Although patient care is of utmost importance in any medical facility, hospitals are also in business. Providing quality medical attention costs money, and without a system of checks and balances hospitals would soon have to close their doors, depriving their community of health care in times of need. This is where the administrators come in, as they must see to it that patients get the treatment they require without an overabundance of unnecessary tests or procedures that might drain the hospital’s coffers. A critical part to efficient health care in today’s society is effective communication between all parties involved.
The ways in which a group of individuals with varying skills and responsibilities can maneuver through chaos define the modern hospital. Time and time again, success comes down to the relationships that these professionals, both clinical and non-clinical, have forged, sometimes over a period of years, and sometimes in the blink of an eye or an all important heartbeat. Every case is different, and a challenge in its own right, which is what makes health care so gratifying in the long run.
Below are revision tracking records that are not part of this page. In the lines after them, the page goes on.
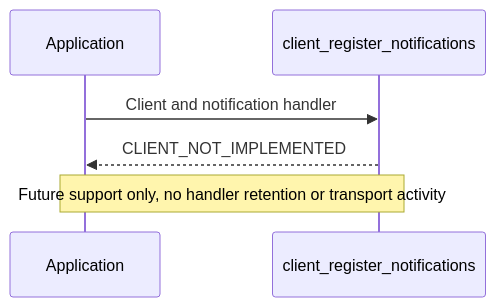
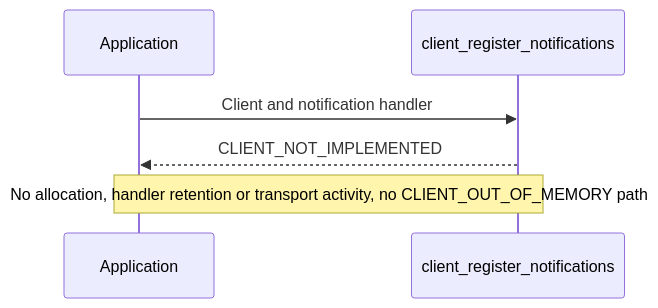
Diagram 13 of 30 in doc/EyilSecureGateway.md (rdkcentral/eyil-secure-gateway), drawn with Mermaid before and after one commit. The commit also changed other lines of this file and 1 other file, not shown here.

````diff
--- a/doc/EyilSecureGateway.md
+++ b/doc/EyilSecureGateway.md
@@ -1590,8 +1826,8 @@
 ```mermaid
 sequenceDiagram
     participant A as Application
     participant API as client_register_notifications
     A->>API: Client and notification handler
     API-->>A: CLIENT_NOT_IMPLEMENTED
-    Note over A,API: Future support only, no handler retention or transport activity
+    Note over A,API: No allocation, handler retention or transport activity, no CLIENT_OUT_OF_MEMORY path
 ```
````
Like anything in life, relationships can change, revealing previously untapped perspectives. Although I have overseen such processes for nearly nine years, just a few weeks ago I found myself on the other side of the health care equation. Early one morning my wife and I passed through the emergency department doors at St. John’s Health Center in Santa Monica, preparing to give birth to our first child. That hospital has over 1,260 employees overseeing 14,000 plus inpatients and 150,000 emergency department or other outpatient visits each year. But even with such dramatic turnover, I found myself forging a relationship with each and every person with whom I interacted, from the car to the third floor labor and delivery wing. Make no mistake, in this hospital I knew I was not in charge. Like a good patient I did exactly as I was told, and before I knew it I was wearing surgical scrubs in an operating room behind a makeshift curtain next to my wife as we welcomed our son into this world. For the next few days, a new set of bonds was to develop between mother and son, father and son, and new parent to new parent. These roles were formed against the backdrop of new relationships with each and every individual who blessed us with their kindness, compassion, smiles and advice.
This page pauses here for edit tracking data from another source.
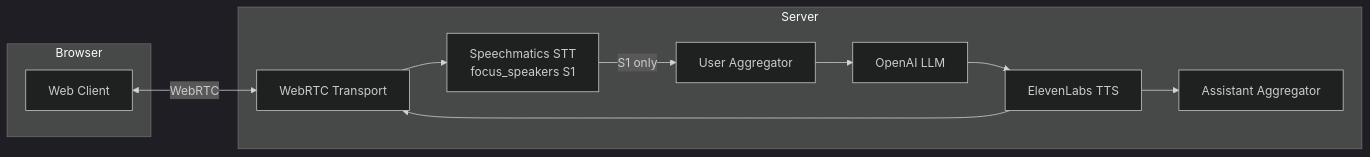
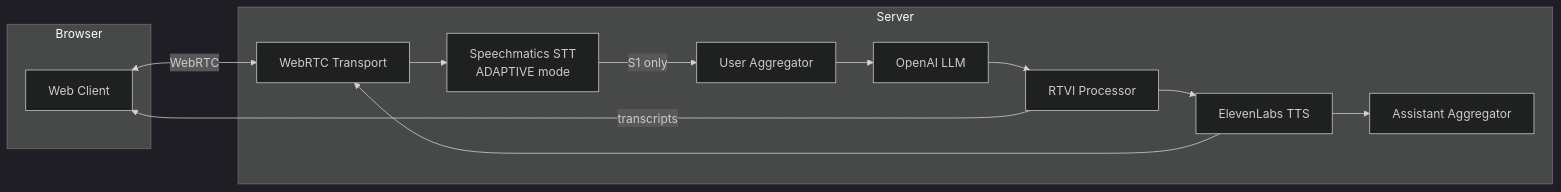
The diagram in integrations/pipecat/02-simple-voice-bot-web/README.md (speechmatics/speechmatics-academy), drawn with Mermaid (dark theme) before and after one commit. The commit also changed other lines of this file and 5 other files, not shown here.

````diff
--- a/integrations/pipecat/02-simple-voice-bot-web/README.md
+++ b/integrations/pipecat/02-simple-voice-bot-web/README.md
@@ -121,23 +153,26 @@
 ```mermaid
 flowchart LR
     subgraph Browser
         CLIENT[Web Client]
     end
 
     subgraph Server
         WEBRTC[WebRTC Transport]
-        STT[Speechmatics STT<br/>focus_speakers S1]
+        STT[Speechmatics STT<br/>ADAPTIVE mode]
         UA[User Aggregator]
         LLM[OpenAI LLM]
+        RTVI[RTVI Processor]
         AA[Assistant Aggregator]
         TTS[ElevenLabs TTS]
     end
 
     CLIENT <-->|WebRTC| WEBRTC
     WEBRTC --> STT
     STT -->|S1 only| UA
     UA --> LLM
-    LLM --> TTS
+    LLM --> RTVI
+    RTVI -->|transcripts| CLIENT
+    RTVI --> TTS
     TTS --> WEBRTC
     TTS --> AA
 ```
````
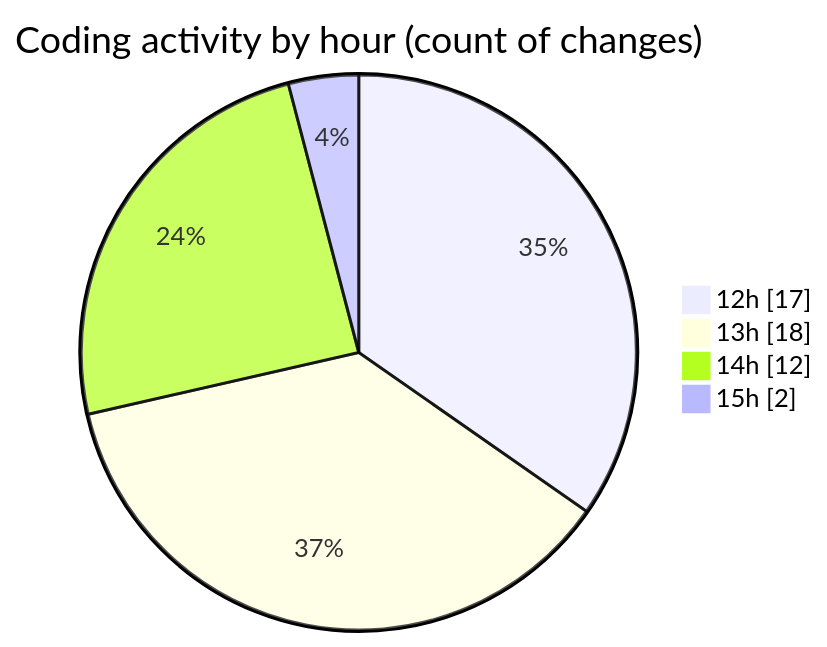
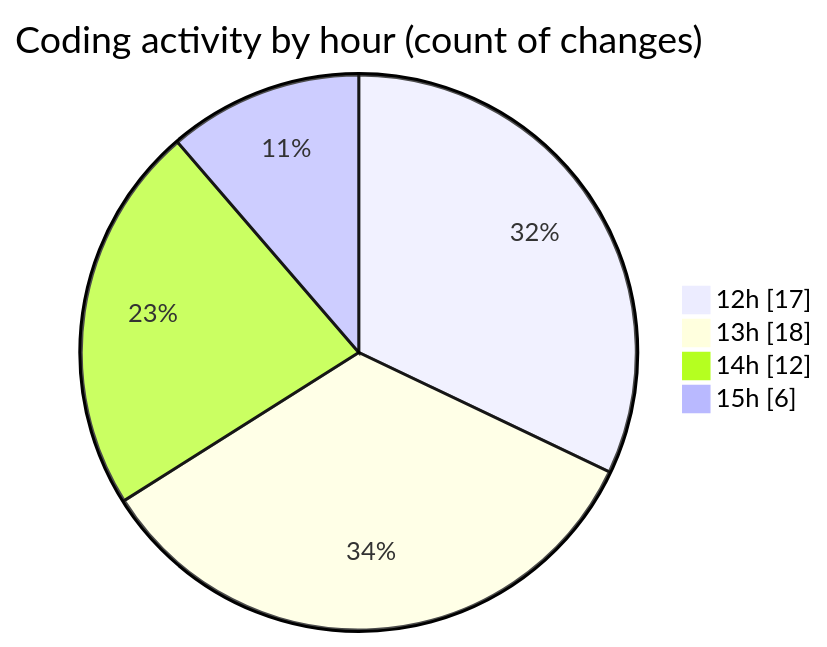
The second of 2 diagrams in 2025-06-01/video_app/README.md (CELIANVF/code-tracking), drawn with Mermaid before and after one commit. The commit also changed other lines of this file and 1 other file, not shown here.

````diff
--- a/2025-06-01/video_app/README.md
+++ b/2025-06-01/video_app/README.md
@@ -38,8 +38,8 @@
 ```mermaid
 pie showData
 title Coding activity by hour (count of changes)
 "12h" : 17
 "13h" : 18
 "14h" : 12
-"15h" : 2
+"15h" : 6
 ```
````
When it comes down to it, relationships are the only real defense health care has in response to its inherent chaos. At the moment the unexpected becomes manageable, when potential crisis turns to calm, that is when I recognize my gratitude for each and every bond that affects me, be it at work or at home. Of course, it is much easier to make this statement from a child’s room that is now quiet than in the midst of an emergency department when addressing an incoming trauma. Chances are that I haven’t heard the last of an infant crying between now and morning, though I take comfort in the fact that the new and wonderful relationships developing within my house will eventually lead to something long lasting, powerful, and full of reward for all those involved. There may not be much sleep in my future, but at least tomorrow there won’t be any salmon, either.